··· Records supplied ···

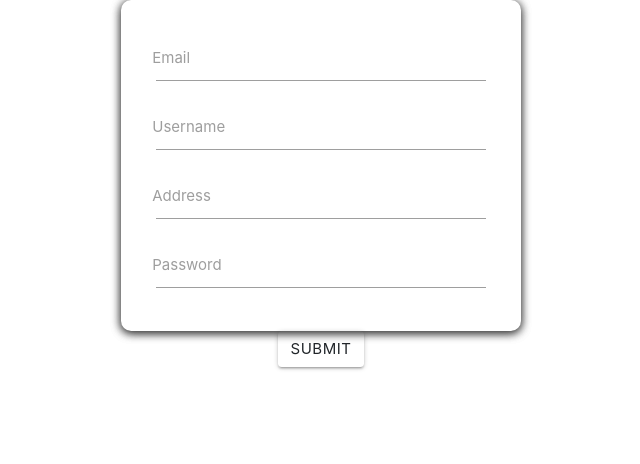
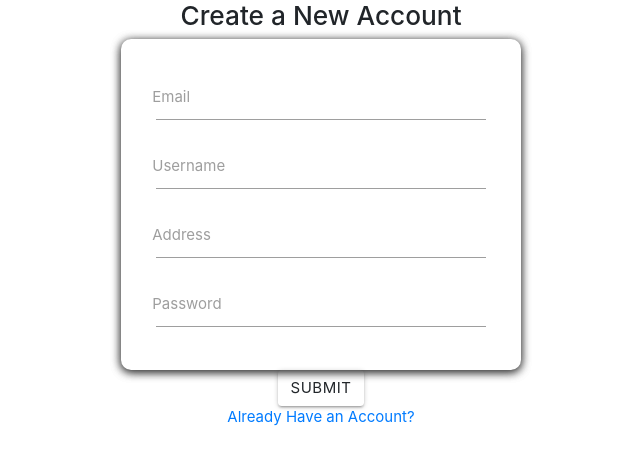
Before and after one commit to StevensCS554/Final-Project, a React (Create React App) app in the folder root/frontend/: page /signup in a window 1280 px wide. Shown: the top 464 px of the page, without its empty margins (319-959 px from the left). Built offline with nearby package versions, Linux system fonts and the light colour scheme.

Commit message:
node_module

```diff
--- a/root/frontend/src/App.css
+++ b/root/frontend/src/App.css
@@ -19,3 +19,11 @@ body{
   justify-content: center;
   align-items: center;
 }
+
+.createNewAccount{
+  text-align: center;
+}
+
+.alreadyHaveAccount{
+  text-align: center;
+}
--- a/root/frontend/src/components/SignUp.js
+++ b/root/frontend/src/components/SignUp.js
@@ -6,6 +6,9 @@ function SignUp() {
     return(
         <div style={{ display: "flex", justifyContent: "center"}}>
             <div className="vertical">
+                <div className="createNewAccount">
+                    <h3>Create a New Account</h3>
+                </div>
                 <div className="outerBox">
                     <TextInput id="SignUp-Email" label="Email"/>
                     <TextInput label="Username"/>
@@ -17,6 +20,9 @@ function SignUp() {
                         Submit
                     </Button>
                 </div>
+                <div className="alreadyHaveAccount">
+                    <a href='#'>Already Have an Account?</a>
+                </div>
             </div>
         </div>
     );
```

···

Exercise goal: Identify the lines above that contain the word "function", then copy them.

Solved exercise:
@@ -6,6 +6,9 @@ function SignUp() {
@@ -17,6 +20,9 @@ function SignUp() {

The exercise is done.